The travel industry -- and the nation -- was diminished last month
by the loss of two major figures, Curtis Carlson and William
Toohey. Despite singular accomplishments that were widely
recognized by the trade, both were largely unknown to an American
public nonetheless enriched by their contributions.
Carlson, who died at 84 on Feb. 19, was the embodiment of a
Horatio Alger hero.
The son of hardworking Swedish immigrants, he parlayed guts,
brains and vision into an empire that at the time of his death
encompassed 147,000 employees worldwide, reported $7.8 billion in
annual revenues and was worth another $14.2 billion in annual
revenues to franchisees and licensees.
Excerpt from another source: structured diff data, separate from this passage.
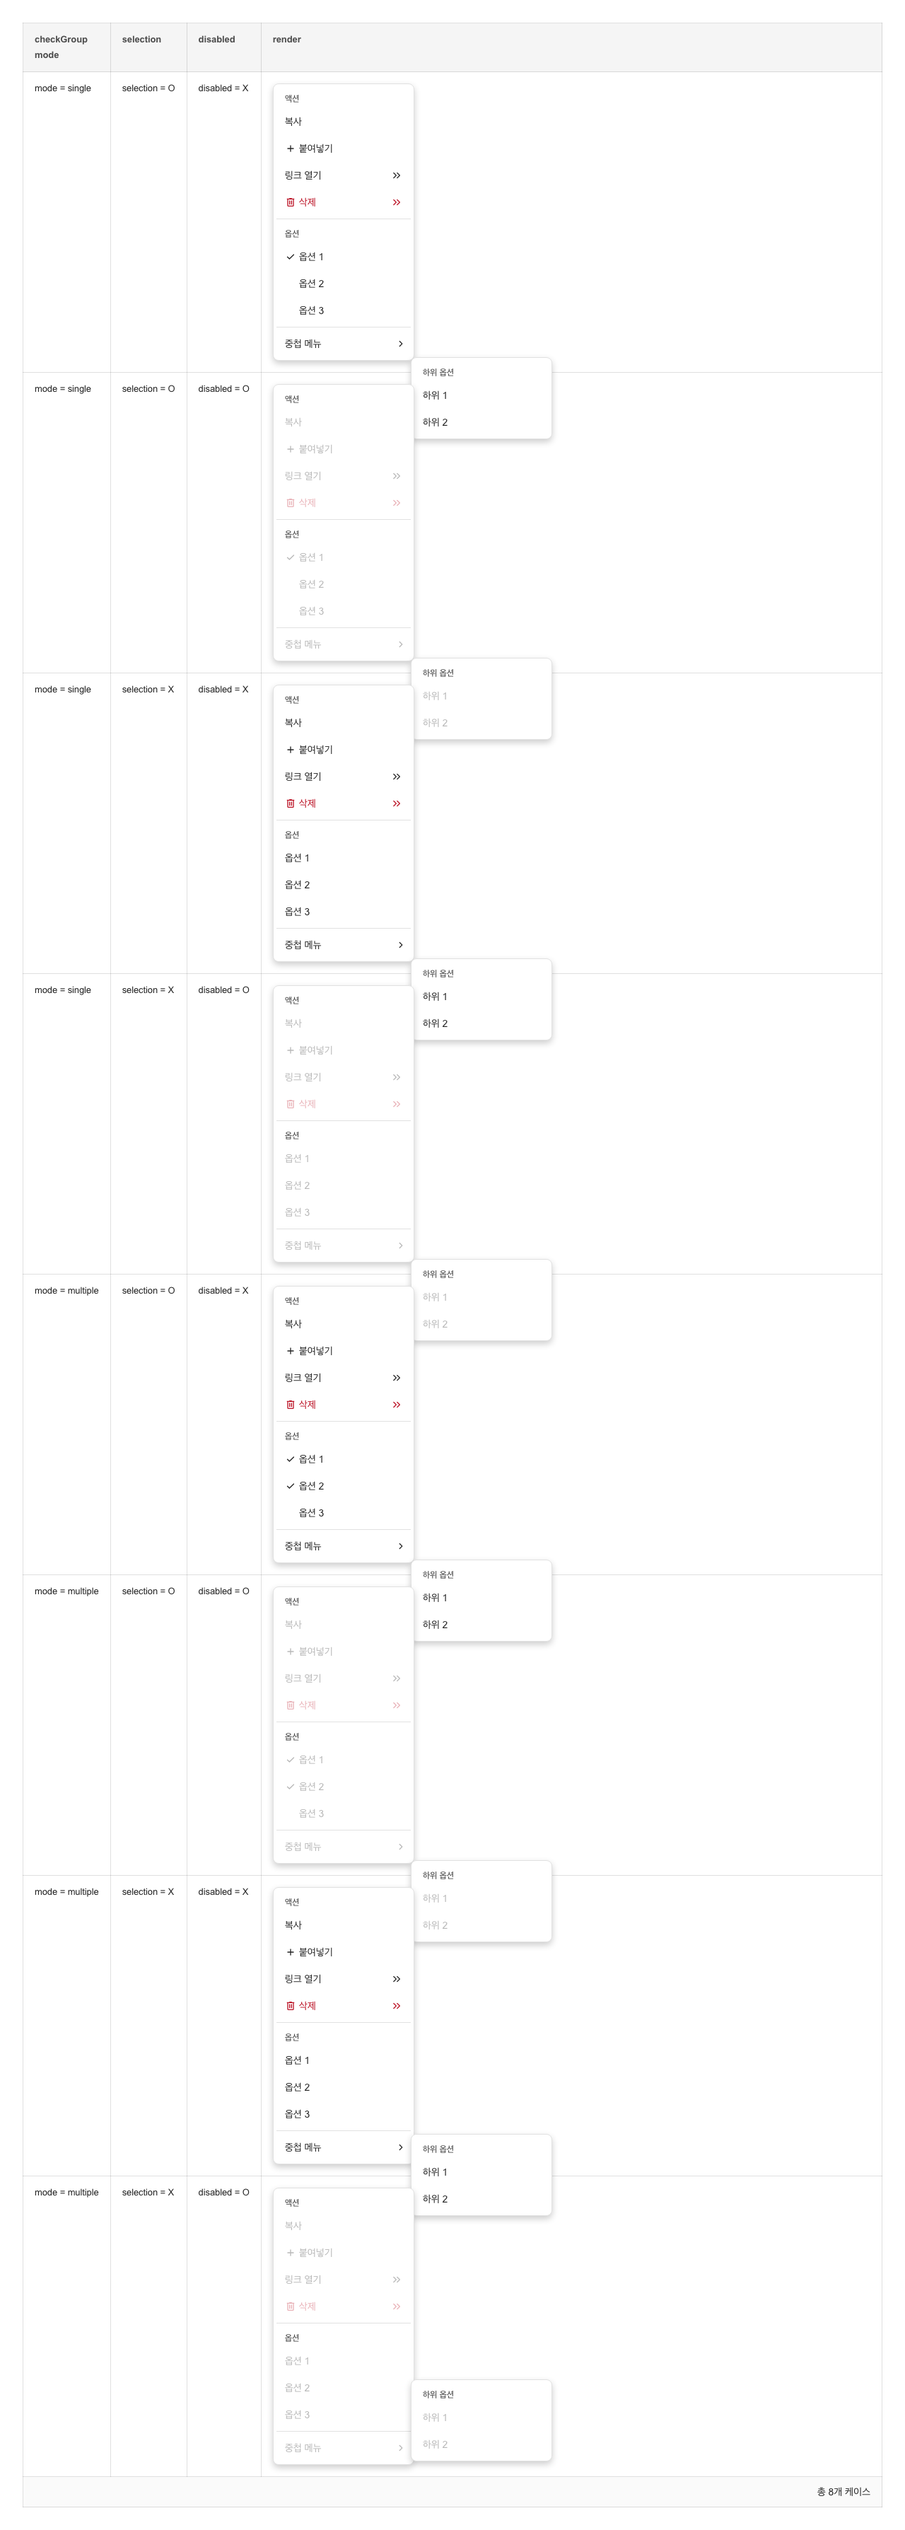
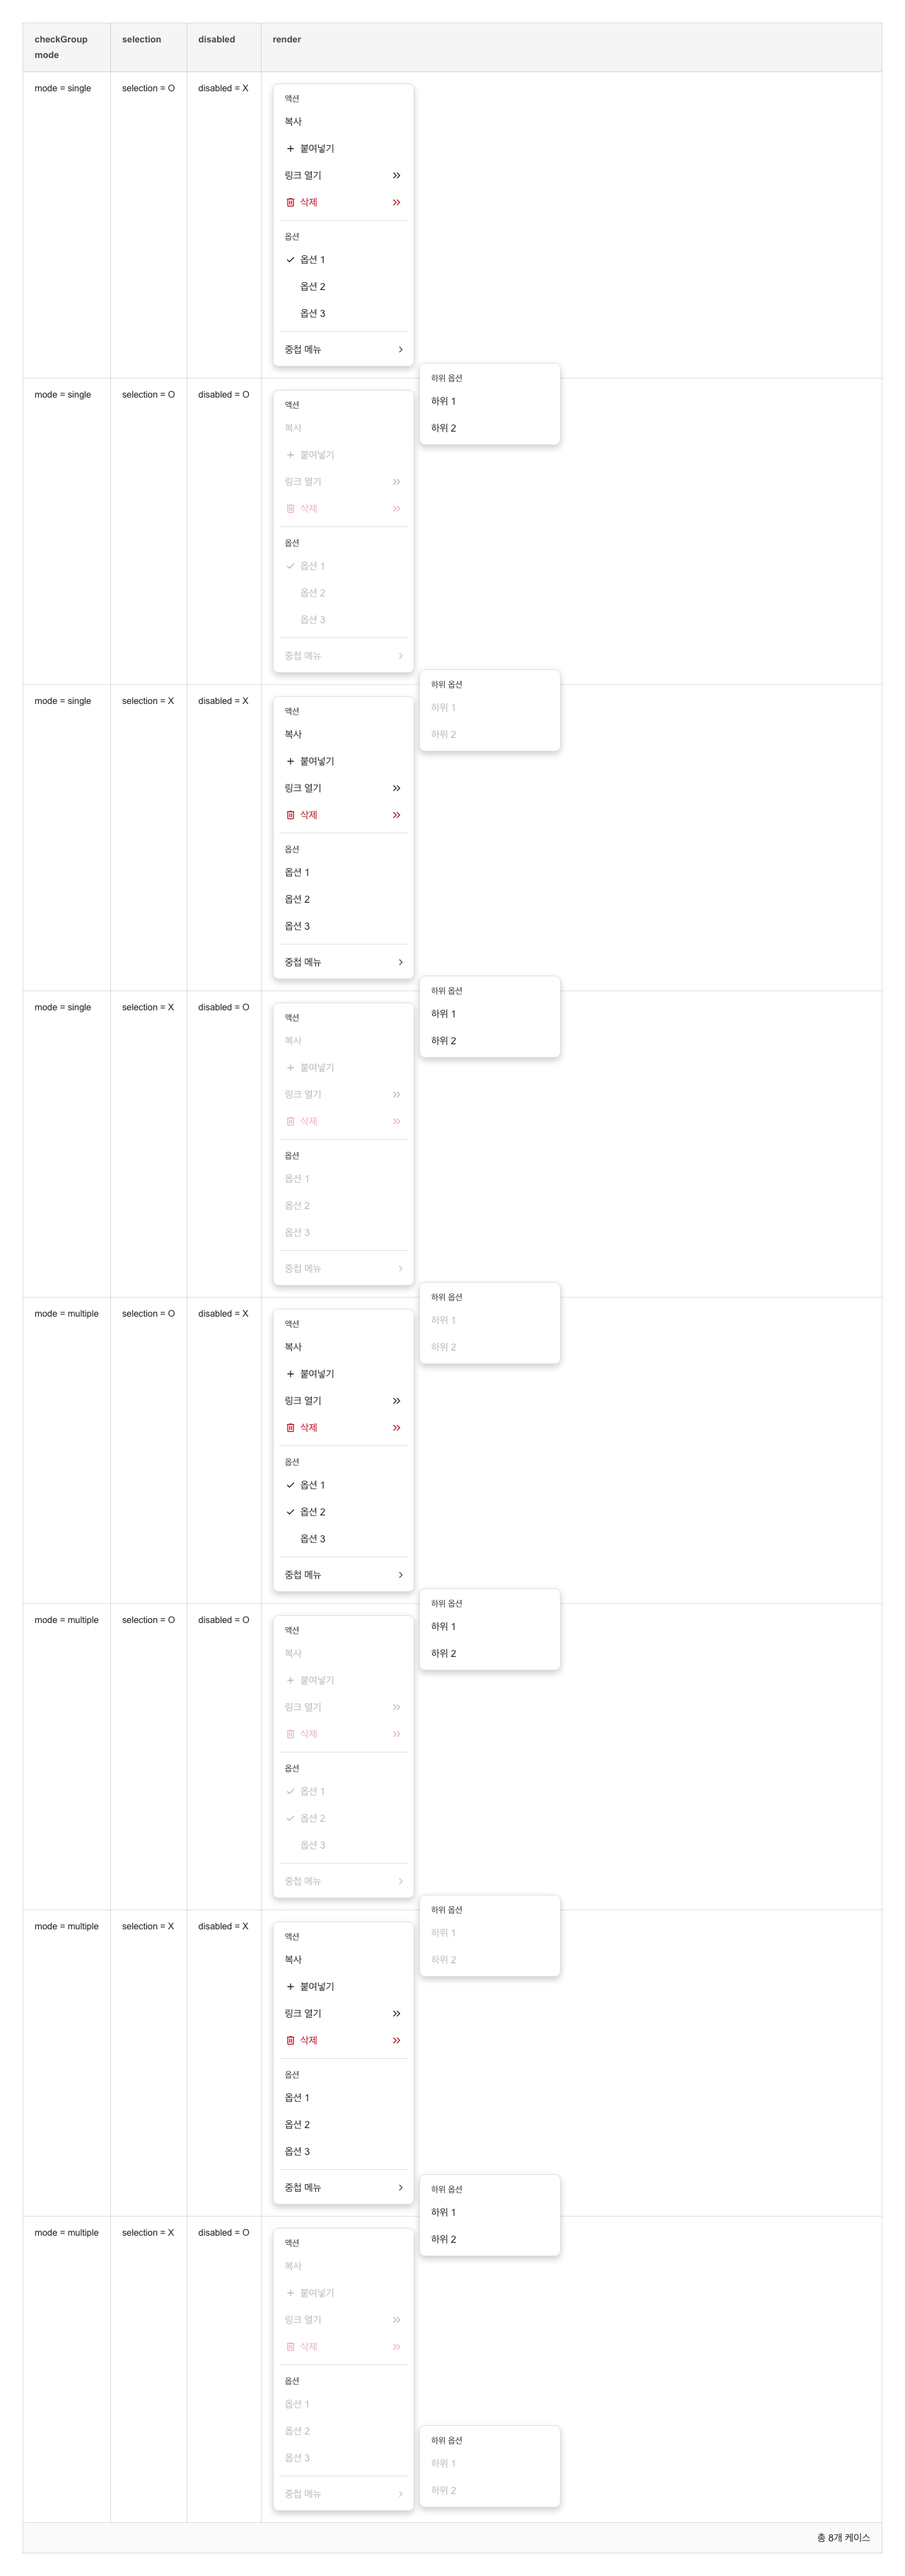
update snapshots

diff --git a/packages/composites/src/components/menu/menu.stories.tsx b/packages/composites/src/components/menu/menu.stories.tsx
@@ -1,7 +1,7 @@
 import { useState } from 'react';
 
 import type { Meta, StoryObj } from '@storybook/react-vite';
-import { Box, Button, Text, VStack } from '@vapor-ui/core';
+import { Badge, Box, Button, Text, VStack } from '@vapor-ui/core';
 import {
     ChevronDoubleRightOutlineIcon,
     HeartIcon,
@@ -25,9 +25,9 @@ export default {
     },
 } satisfies Meta<typeof Menu.Root>;
 
-const Kbd = ({ children }: Box.Props) => {
+const Kbd = ({ children, ...props }: Box.Props) => {
     return (
-        <Box $css={{ fontFamily: 'monospace', fontSize: '12px', color: '$fg-hint' }}>
+        <Box $css={{ fontFamily: 'monospace', fontSize: '12px', color: '$fg-hint' }} {...props}>
             {children}
         </Box>
     );
@@ -75,6 +75,22 @@ export const Default: Story = {
                         </Menu.CheckGroup>
                     </Menu.Root>
 
+                    <Menu.Group label="submenu test">
+                        <Menu.Root
+                            trigger={
+                                <Menu.SubmenuItem
+                                    label="without trailing"
+                                    trailing={<Badge size="sm">선택</Badge>}
+                                />
+                            }
+                        >
+                            <></>
+                        </Menu.Root>
+                        <Menu.Root trigger={<Menu.SubmenuItem label="with trailing" />}>
+                            <></>
+                        </Menu.Root>
+                    </Menu.Group>
+
                     <Menu.Group label="label">
                         <Menu.Item
                             leading={<HeartIcon />}
@@ -106,9 +122,7 @@ export const Default: Story = {
                     >
                         <Menu.CheckItem label="single 1" value="single 1" />
                         <Menu.CheckItem label="single 2" value="single 2" />
-                        <Menu.CheckItem label="single 3" value="single 3" />
-                        <Menu.CheckItem label="single 4" value="single 4" />
-                        <Menu.CheckItem label="single 5" value="single 5" leading={<HeartIcon />} />
+                        <Menu.CheckItem label="single 3" value="single 3" leading={<HeartIcon />} />
                     </Menu.CheckGroup>
 
                     <Menu.CheckGroup
@@ -120,7 +134,6 @@ export const Default: Story = {
                         <Menu.CheckItem label="multiple 1" value="multiple 1" />
                         <Menu.CheckItem label="multiple 2" value="multiple 2" />
                         <Menu.CheckItem label="multiple 3" value="multiple 3" />
-                        <Menu.CheckItem label="multiple 4" value="multiple 4" />
                     </Menu.CheckGroup>
                 </Menu.Root>
             </div>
With momentous business decisions these days increasingly
hinging on the whims of focus groups and "team-think" strategists,
Carlson's brand of entrepreneurial enterprise will be sorely
Toohey, who died on Feb. 8 at 72, made significant contributions
to the domestic side of the industry during his long tenure at the
Travel Industry Association and its predecessor organizations.
We owe to him the U.S. Travel Data Center, the annual TIA Pow
Wow, the Travel and Tourism Government Affairs Council -- the
industry's lobbying group -- and National Tourism Week.
As the head of TIA, he worked quietly to foster a greater
understanding of the industry within the halls of government. He
frequently was in the news, but he did not seek the spotlight, and
his shyness and modesty left many thinking he was a bit aloof.
Often, we take for granted our most successful institutions,
with barely a thought about their origins. We should not, however,
forget people like Curtis Carlson and William Toohey, who developed